Treatment of symptomatic interhemispheric arachnoid cysts by cystoperitoneal shunting

Ulu M. O., Kafadar A. M., Dashti R., Isler C., Uludag S., Erdincler P.

JOURNAL OF CLINICAL NEUROSCIENCE, vol.17, no.6, pp.700-705, 2010 (SCI-Expanded) identifier identifier identifier

  • Publication Type: Article / Article
  • Volume: 17 Issue: 6
  • Publication Date: 2010
  • Doi Number: 10.1016/j.jocn.2009.09.029
  • Journal Indexes: Science Citation Index Expanded (SCI-EXPANDED), Scopus
  • Page Numbers: pp.700-705
  • Istanbul University Affiliated: Yes

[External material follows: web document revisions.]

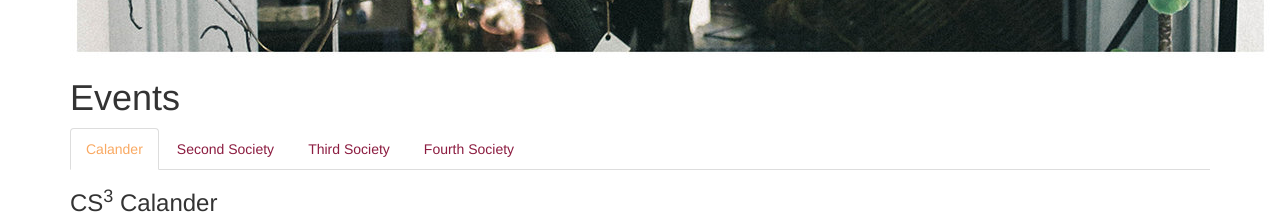
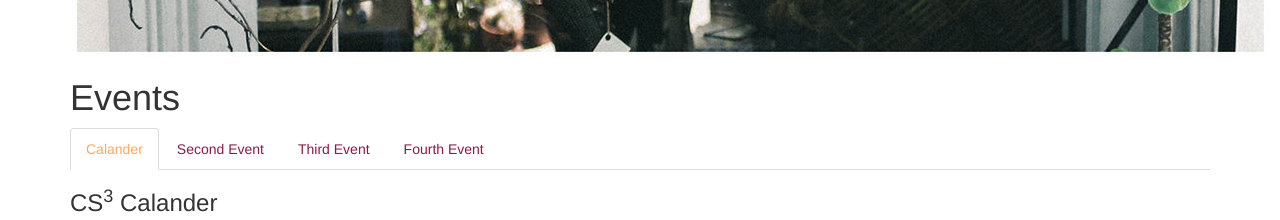
Before and after one commit to JonW42/CS3, a plain HTML site: page index.html in a window 1280 px wide. Shown: the part 2060-2280 px from the top of the page. Drawn offline with Linux system fonts and the light colour scheme.

Commit message:
Added files via upload

```diff
--- a/index.html
+++ b/index.html
@@ -113,9 +113,9 @@
                     <h1>Events</h1>
                     <ul class="nav nav-tabs">
                             <li class="active"><a data-toggle="tab" href="#calnd">Calander</a></li>
-                            <li><a data-toggle="tab" href="#event1">Second Society</a></li>
-                            <li><a data-toggle="tab" href="#event2">Third Society</a></li>
-                            <li><a data-toggle="tab" href="#event3">Fourth Society</a></li>
+                            <li><a data-toggle="tab" href="#event1">Second Event</a></li>
+                            <li><a data-toggle="tab" href="#event2">Third Event</a></li>
+                            <li><a data-toggle="tab" href="#event3">Fourth Event</a></li>
                           </ul>
                           <div class="tab-content">
                             <div id="calnd" class="tab-pane fade in active">
```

Arachnoid cysts (AC) located within the interhemispheric fissure are rare, frequently associated with agenesis or hypogenesis of the corpus callosum. The optimal method for surgical treatment is under debate. In this study, we retrospectively reviewed the clinical results of seven infants (five males, two females; mean age, 5.1 months) with large interhemispheric AC who underwent cystoperitoneal shunting (CP) and evaluated the long-term efficacy in terms of clinical data, psychomotor development and neuroimaging. All patients were symptomatic and operated on before they reached 1 year of age. In three patients, additional ventricular catheters were inserted due to concomitant hydrocephalus. The additional catheters were joined with the cyst catheters and the peritoneal catheters with Y-shaped connectors in the same session. The patients were followed up for an average of 57 months (range 24-120 months). The clinical and developmental outcome was good in most patients with complete resolution of symptoms and signs. The developmental outcome scale, which included cognitive and psychomotor development, was "good" (normal) or "fair" (near normal) for six of seven patients. Radiologically, the cyst was completely or nearly totally resolved in five patients, and partially resolved in two. In these symptomatic patients with interhemispheric AC, CP shunting provided favorable treatment outcomes with complete or near-total resolution of symptoms and reduction in cyst size or disappearance of the cyst. (C) 2009 Elsevier Ltd. All rights reserved.